▶ **TASK GOAL**
Copy every line in the listing that contains "files".

..............................

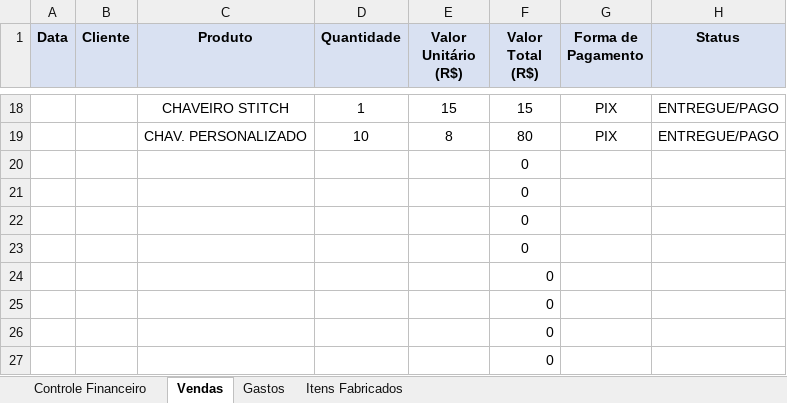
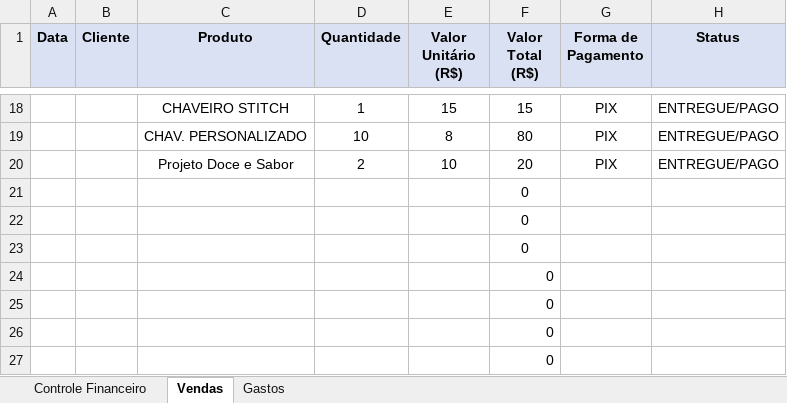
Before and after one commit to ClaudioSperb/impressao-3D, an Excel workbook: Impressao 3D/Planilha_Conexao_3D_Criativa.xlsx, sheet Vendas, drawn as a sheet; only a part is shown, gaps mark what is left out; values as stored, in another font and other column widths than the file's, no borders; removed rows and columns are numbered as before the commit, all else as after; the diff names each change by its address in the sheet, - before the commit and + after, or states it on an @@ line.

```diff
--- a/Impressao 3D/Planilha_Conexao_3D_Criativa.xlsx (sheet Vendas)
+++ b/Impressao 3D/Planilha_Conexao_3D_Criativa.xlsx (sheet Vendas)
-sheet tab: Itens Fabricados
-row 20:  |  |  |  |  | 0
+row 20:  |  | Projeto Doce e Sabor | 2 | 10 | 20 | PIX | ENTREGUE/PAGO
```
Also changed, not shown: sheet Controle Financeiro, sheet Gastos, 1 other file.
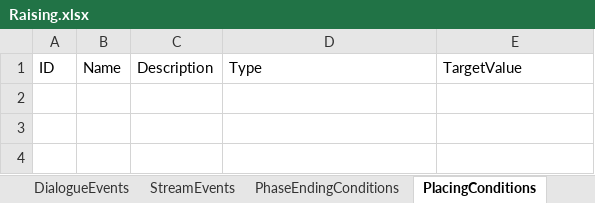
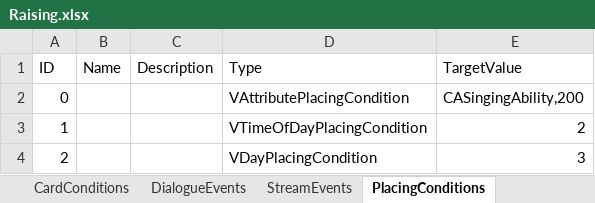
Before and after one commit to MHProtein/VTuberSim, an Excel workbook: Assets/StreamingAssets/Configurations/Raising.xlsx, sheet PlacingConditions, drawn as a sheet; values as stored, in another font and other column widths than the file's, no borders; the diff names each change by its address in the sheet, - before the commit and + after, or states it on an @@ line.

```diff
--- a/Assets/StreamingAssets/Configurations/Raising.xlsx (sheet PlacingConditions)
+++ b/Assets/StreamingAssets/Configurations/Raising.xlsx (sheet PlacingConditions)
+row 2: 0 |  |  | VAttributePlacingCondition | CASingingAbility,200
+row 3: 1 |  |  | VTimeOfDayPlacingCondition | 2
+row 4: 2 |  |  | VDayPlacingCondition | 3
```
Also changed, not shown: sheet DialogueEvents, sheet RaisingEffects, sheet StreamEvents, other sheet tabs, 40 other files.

..............................

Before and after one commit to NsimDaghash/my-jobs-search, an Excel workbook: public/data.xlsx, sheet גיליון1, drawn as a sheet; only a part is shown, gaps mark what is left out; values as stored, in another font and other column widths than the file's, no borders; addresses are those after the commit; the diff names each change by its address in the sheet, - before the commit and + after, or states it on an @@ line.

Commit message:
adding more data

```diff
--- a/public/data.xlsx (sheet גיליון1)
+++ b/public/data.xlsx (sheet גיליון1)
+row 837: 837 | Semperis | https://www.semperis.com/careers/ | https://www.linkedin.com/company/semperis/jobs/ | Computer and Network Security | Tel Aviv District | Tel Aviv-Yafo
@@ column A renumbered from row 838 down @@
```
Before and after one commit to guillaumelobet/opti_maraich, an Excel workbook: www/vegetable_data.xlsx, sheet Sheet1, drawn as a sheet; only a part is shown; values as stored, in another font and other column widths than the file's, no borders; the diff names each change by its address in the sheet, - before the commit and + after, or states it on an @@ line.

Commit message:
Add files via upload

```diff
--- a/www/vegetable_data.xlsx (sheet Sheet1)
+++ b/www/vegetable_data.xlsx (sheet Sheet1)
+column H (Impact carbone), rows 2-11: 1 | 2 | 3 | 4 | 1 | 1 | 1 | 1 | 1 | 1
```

..............................

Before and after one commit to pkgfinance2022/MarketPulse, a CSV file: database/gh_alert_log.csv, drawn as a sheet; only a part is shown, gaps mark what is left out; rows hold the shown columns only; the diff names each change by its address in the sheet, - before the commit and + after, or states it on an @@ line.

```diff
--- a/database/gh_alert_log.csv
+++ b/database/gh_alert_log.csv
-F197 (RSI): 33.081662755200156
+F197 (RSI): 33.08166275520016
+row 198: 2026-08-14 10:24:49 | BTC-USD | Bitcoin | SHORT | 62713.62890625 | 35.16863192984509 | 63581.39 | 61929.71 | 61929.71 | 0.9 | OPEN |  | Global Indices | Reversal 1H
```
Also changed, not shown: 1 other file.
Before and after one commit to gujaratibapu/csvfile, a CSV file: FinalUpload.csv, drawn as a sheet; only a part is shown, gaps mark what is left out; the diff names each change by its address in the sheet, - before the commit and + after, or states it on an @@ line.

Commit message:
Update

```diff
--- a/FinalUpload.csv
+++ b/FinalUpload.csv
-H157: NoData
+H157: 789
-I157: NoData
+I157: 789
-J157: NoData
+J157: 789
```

..............................

▶ **SOLUTION FOR THIS EXERCISE**
Also changed, not shown: sheet DialogueEvents, sheet RaisingEffects, sheet StreamEvents, other sheet tabs, 40 other files.
Add files via upload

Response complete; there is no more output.